To do:
From the first line to the last, give the material again exactly, without the images.
^^^^^^^^
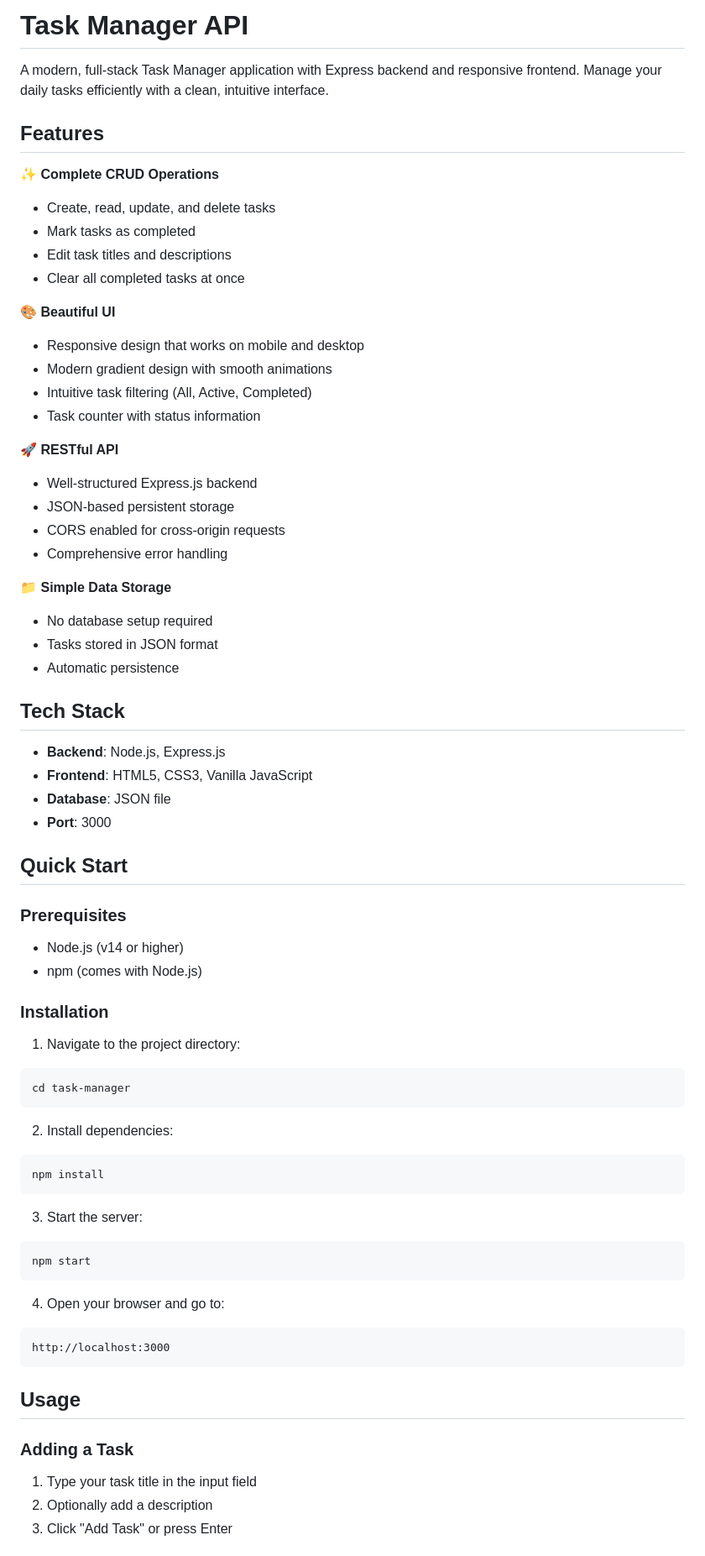
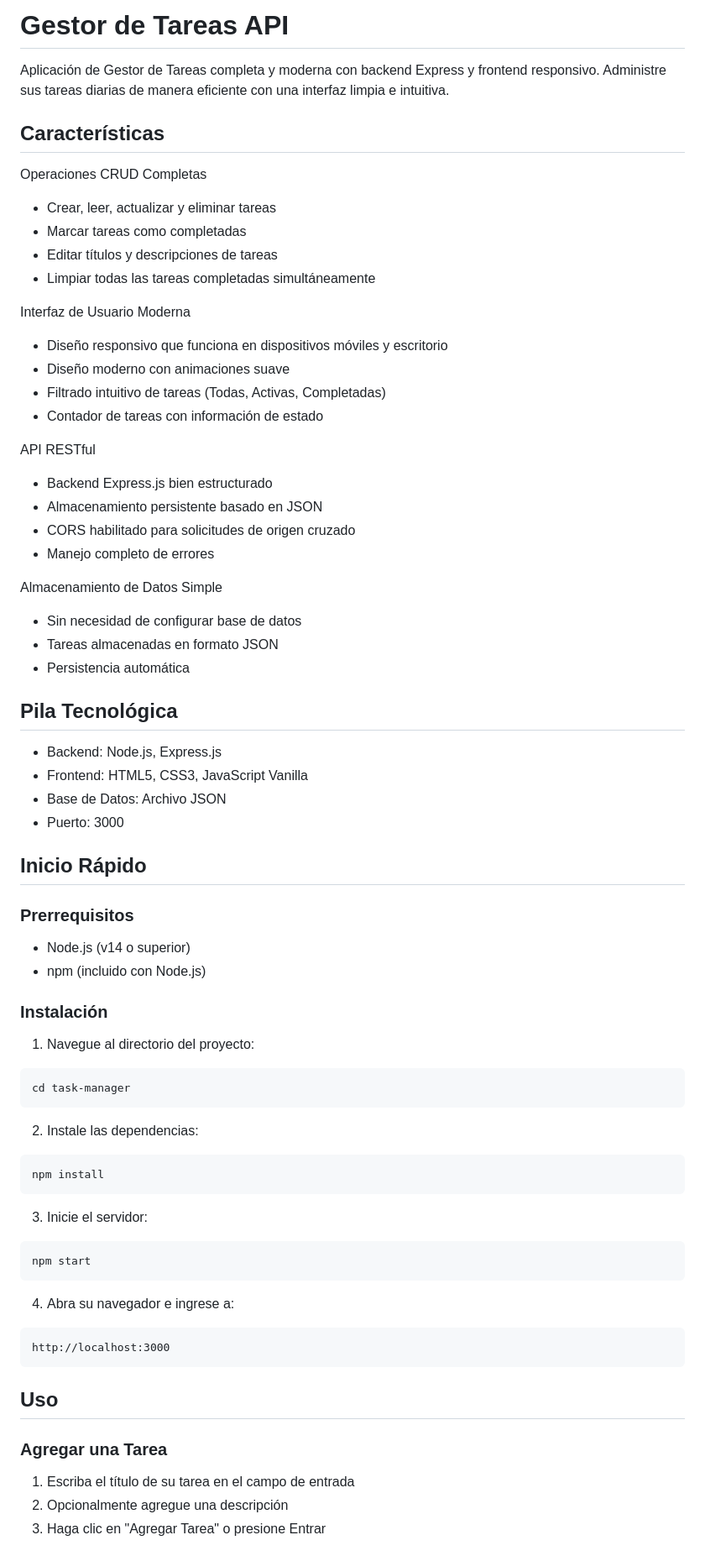
Before and after one commit to keefvampire/Task-manager, a Markdown page: README.md, the part around one of its changes. Shown at 84% size. Drawn GitHub-style.

Commit message:
Actualizar documentación: traducir al español y formalizar

````diff
--- a/README.md
+++ b/README.md
@@ -1,71 +1,71 @@
-# Task Manager API
+# Gestor de Tareas API
 
-A modern, full-stack Task Manager application with Express backend and responsive frontend. Manage your daily tasks efficiently with a clean, intuitive interface.
+Aplicación de Gestor de Tareas completa y moderna con backend Express y frontend responsivo. Administre sus tareas diarias de manera eficiente con una interfaz limpia e intuitiva.
 
-## Features
+## Características
 
-✨ **Complete CRUD Operations**
-- Create, read, update, and delete tasks
-- Mark tasks as completed
-- Edit task titles and descriptions
-- Clear all completed tasks at once
+Operaciones CRUD Completas
+- Crear, leer, actualizar y eliminar tareas
+- Marcar tareas como completadas
+- Editar títulos y descripciones de tareas
+- Limpiar todas las tareas completadas simultáneamente
 
-🎨 **Beautiful UI**
-- Responsive design that works on mobile and desktop
-- Modern gradient design with smooth animations
-- Intuitive task filtering (All, Active, Completed)
-- Task counter with status information
+Interfaz de Usuario Moderna
+- Diseño responsivo que funciona en dispositivos móviles y escritorio
+- Diseño moderno con animaciones suave
+- Filtrado intuitivo de tareas (Todas, Activas, Completadas)
+- Contador de tareas con información de estado
 
-🚀 **RESTful API**
-- Well-structured Express.js backend
-- JSON-based persistent storage
-- CORS enabled for cross-origin requests
-- Comprehensive error handling
+API RESTful
+- Backend Express.js bien estructurado
+- Almacenamiento persistente basado en JSON
+- CORS habilitado para solicitudes de origen cruzado
+- Manejo completo de errores
 
-📁 **Simple Data Storage**
-- No database setup required
-- Tasks stored in JSON format
-- Automatic persistence
+Almacenamiento de Datos Simple
+- Sin necesidad de configurar base de datos
+- Tareas almacenadas en formato JSON
+- Persistencia automática
 
-## Tech Stack
+## Pila Tecnológica
 
-- **Backend**: Node.js, Express.js
-- **Frontend**: HTML5, CSS3, Vanilla JavaScript
-- **Database**: JSON file
-- **Port**: 3000
+- Backend: Node.js, Express.js
+- Frontend: HTML5, CSS3, JavaScript Vanilla
+- Base de Datos: Archivo JSON
+- Puerto: 3000
 
-## Quick Start
+## Inicio Rápido
 
-### Prerequisites
-- Node.js (v14 or higher)
-- npm (comes with Node.js)
+### Prerrequisitos
+- Node.js (v14 o superior)
+- npm (incluido con Node.js)
 
-### Installation
+### Instalación
 
-1. Navigate to the project directory:
+1. Navegue al directorio del proyecto:
 ```bash
 cd task-manager
 ```
 
-2. Install dependencies:
+2. Instale las dependencias:
 ```bash
 npm install
 ```
 
-3. Start the server:
+3. Inicie el servidor:
 ```bash
 npm start
 ```
 
-4. Open your browser and go to:
+4. Abra su navegador e ingrese a:
 ```
 http://localhost:3000
 ```
 
-## Usage
+## Uso
 
-### Adding a Task
-1. Type your task title in the input field
-2. Optionally add a description
-3. Click "Add Task" or press Enter
+### Agregar una Tarea
+1. Escriba el título de su tarea en el campo de entrada
+2. Opcionalmente agregue una descripción
+3. Haga clic en "Agregar Tarea" o presione Entrar
 
````
Also changed, not shown: other parts of README.md (+86 -90 lines).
^^^^^^^^
Answer space:
Before and after one commit to keefvampire/Task-manager, a Markdown page: README.md, the part around one of its changes. Shown at 84% size. Drawn GitHub-style.

Commit message:
Actualizar documentación: traducir al español y formalizar

````diff
--- a/README.md
+++ b/README.md
@@ -1,71 +1,71 @@
-# Task Manager API
+# Gestor de Tareas API
 
-A modern, full-stack Task Manager application with Express backend and responsive frontend. Manage your daily tasks efficiently with a clean, intuitive interface.
+Aplicación de Gestor de Tareas completa y moderna con backend Express y frontend responsivo. Administre sus tareas diarias de manera eficiente con una interfaz limpia e intuitiva.
 
-## Features
+## Características
 
-✨ **Complete CRUD Operations**
-- Create, read, update, and delete tasks
-- Mark tasks as completed
-- Edit task titles and descriptions
-- Clear all completed tasks at once
+Operaciones CRUD Completas
+- Crear, leer, actualizar y eliminar tareas
+- Marcar tareas como completadas
+- Editar títulos y descripciones de tareas
+- Limpiar todas las tareas completadas simultáneamente
 
-🎨 **Beautiful UI**
-- Responsive design that works on mobile and desktop
-- Modern gradient design with smooth animations
-- Intuitive task filtering (All, Active, Completed)
-- Task counter with status information
+Interfaz de Usuario Moderna
+- Diseño responsivo que funciona en dispositivos móviles y escritorio
+- Diseño moderno con animaciones suave
+- Filtrado intuitivo de tareas (Todas, Activas, Completadas)
+- Contador de tareas con información de estado
 
-🚀 **RESTful API**
-- Well-structured Express.js backend
-- JSON-based persistent storage
-- CORS enabled for cross-origin requests
-- Comprehensive error handling
+API RESTful
+- Backend Express.js bien estructurado
+- Almacenamiento persistente basado en JSON
+- CORS habilitado para solicitudes de origen cruzado
+- Manejo completo de errores
 
-📁 **Simple Data Storage**
-- No database setup required
-- Tasks stored in JSON format
-- Automatic persistence
+Almacenamiento de Datos Simple
+- Sin necesidad de configurar base de datos
+- Tareas almacenadas en formato JSON
+- Persistencia automática
 
-## Tech Stack
+## Pila Tecnológica
 
-- **Backend**: Node.js, Express.js
-- **Frontend**: HTML5, CSS3, Vanilla JavaScript
-- **Database**: JSON file
-- **Port**: 3000
+- Backend: Node.js, Express.js
+- Frontend: HTML5, CSS3, JavaScript Vanilla
+- Base de Datos: Archivo JSON
+- Puerto: 3000
 
-## Quick Start
+## Inicio Rápido
 
-### Prerequisites
-- Node.js (v14 or higher)
-- npm (comes with Node.js)
+### Prerrequisitos
+- Node.js (v14 o superior)
+- npm (incluido con Node.js)
 
-### Installation
+### Instalación
 
-1. Navigate to the project directory:
+1. Navegue al directorio del proyecto:
 ```bash
 cd task-manager
 ```
 
-2. Install dependencies:
+2. Instale las dependencias:
 ```bash
 npm install
 ```
 
-3. Start the server:
+3. Inicie el servidor:
 ```bash
 npm start
 ```
 
-4. Open your browser and go to:
+4. Abra su navegador e ingrese a:
 ```
 http://localhost:3000
 ```
 
-## Usage
+## Uso
 
-### Adding a Task
-1. Type your task title in the input field
-2. Optionally add a description
-3. Click "Add Task" or press Enter
+### Agregar una Tarea
+1. Escriba el título de su tarea en el campo de entrada
+2. Opcionalmente agregue una descripción
+3. Haga clic en "Agregar Tarea" o presione Entrar
 
````
Also changed, not shown: other parts of README.md (+86 -90 lines).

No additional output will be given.